See your dentist right away!

 

  1.    Sore or constricted jaw opening

If your jaw won’t open wide, or it gets sore from eating or talking, you should not dismiss this as normal. It is a sign of a problem with the structures of your jaw that needs to be addressed.

 

  1.    Ringing in the Ears

About 80 percent of people suffering with TMD experience tinnitus, or ringing in the ears. It may be accompanied by dizziness and inner-ear pain. Spasm in the TM joint can put pressure against the ear and cause these symptoms.

 

  1.    Sleep issues

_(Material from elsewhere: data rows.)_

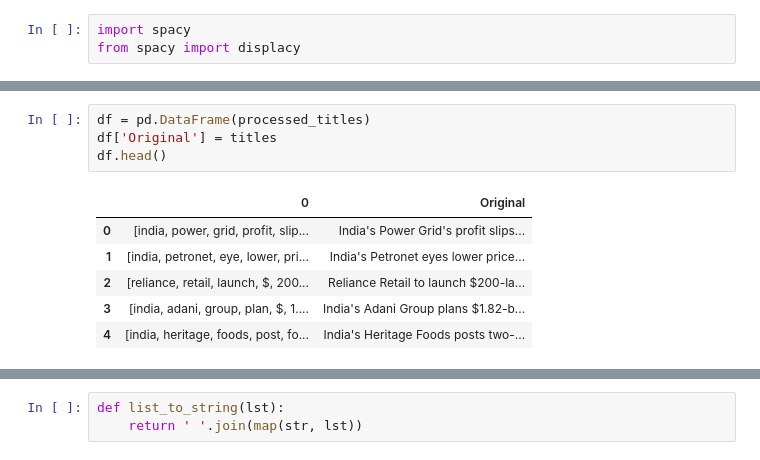
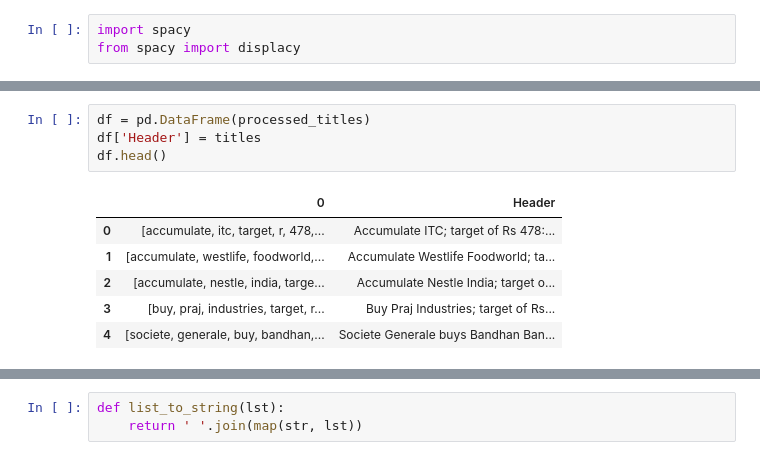
Before and after one commit to malaviya-parth/Stock-Market-Sentiment-Analysis, a Jupyter notebook: LivePrediction.ipynb, the cells around one changed output, grey strips where cells are left out. Saved outputs shown, nothing was run; the diff lists cells and outputs as text.

```diff
--- a/LivePrediction.ipynb
+++ b/LivePrediction.ipynb
@@ -55,15 +55,15 @@ array([list(['india', 'power', 'grid', 'profit', 'slip', 'subdued', 'transmissio
       dtype=object)
 # %%
 df = pd.DataFrame(processed_titles)
-df['Original'] = titles
+df['Header'] = titles
 df.head()
 # %% [output]
-|  | 0 | Original |
-| 0 | [india, power, grid, profit, slip... | India's Power Grid's profit slips... |
-| 1 | [india, petronet, eye, lower, pri... | India's Petronet eyes lower price... |
-| 2 | [reliance, retail, launch, $, 200... | Reliance Retail to launch $200-la... |
-| 3 | [india, adani, group, plan, $, 1.... | India's Adani Group plans $1.82-b... |
-| 4 | [india, heritage, foods, post, fo... | India's Heritage Foods posts two-... |
+|  | 0 | Header |
+| 0 | [accumulate, itc, target, r, 478,... | Accumulate ITC; target of Rs 478:... |
+| 1 | [accumulate, westlife, foodworld,... | Accumulate Westlife Foodworld; ta... |
+| 2 | [accumulate, nestle, india, targe... | Accumulate Nestle India; target o... |
+| 3 | [buy, praj, industries, target, r... | Buy Praj Industries; target of Rs... |
+| 4 | [societe, generale, buy, bandhan,... | Societe Generale buys Bandhan Ban... |
 # %%
 df.rename(columns={0: 'Text'}, inplace=True)
 df.head()
```
Also changed, not shown: parts of 7 cells of this notebook, 1 other file.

TMD can cause your airway to become blocked when you sleep, waking you up momentarily hundreds of times each night. Lack of refreshing sleep prevents physical, cognitive, and psychological recovery from the day prior and preparation for the day ahead, and its effects become magnified over time. Left untreated, it damages the immune system and sets the stage for a host of debilitating conditions, all of which seem unrelated.

 

You can see how debilitating TMD can become if left untreated. The good news is that it is often easy to treat, usually with non-invasive or minimally invasive treatments.

 

Here are the four broad categories of treatment:

 

  •         Oral Therapy: Patients with TMD often benefit from wearing custom-made oral splints or mouth guards that slowly correct the misalignment in their jaw.

 

  •         Physical Therapy: A PT using ultrasound, wet heat, and ice, along with stretching and strengthening exercises for the jaw. This can help relieve pain and reduce symptoms of TMD.

 

  •         Medications: Pain relievers, anti-inflammatories, and muscle relaxants are often used in conjunction with other therapies.

 

  •         Minimally-invasive Surgery: Needles can be injected into the joint to flush away debris and inflammatory byproducts. Some TMD cases can be treated with arthroscopic surgery, which requires just two small incisions and risks fewer complications than full surgery.

 

  •         Open-joint Surgery: The last resort for those whose TMD doesn’t respond to other treatments is surgery

 

The bottom line is that there is no reason to suffer with TMD and its myriad symptoms. See a dentist who treats TMD and live a full life.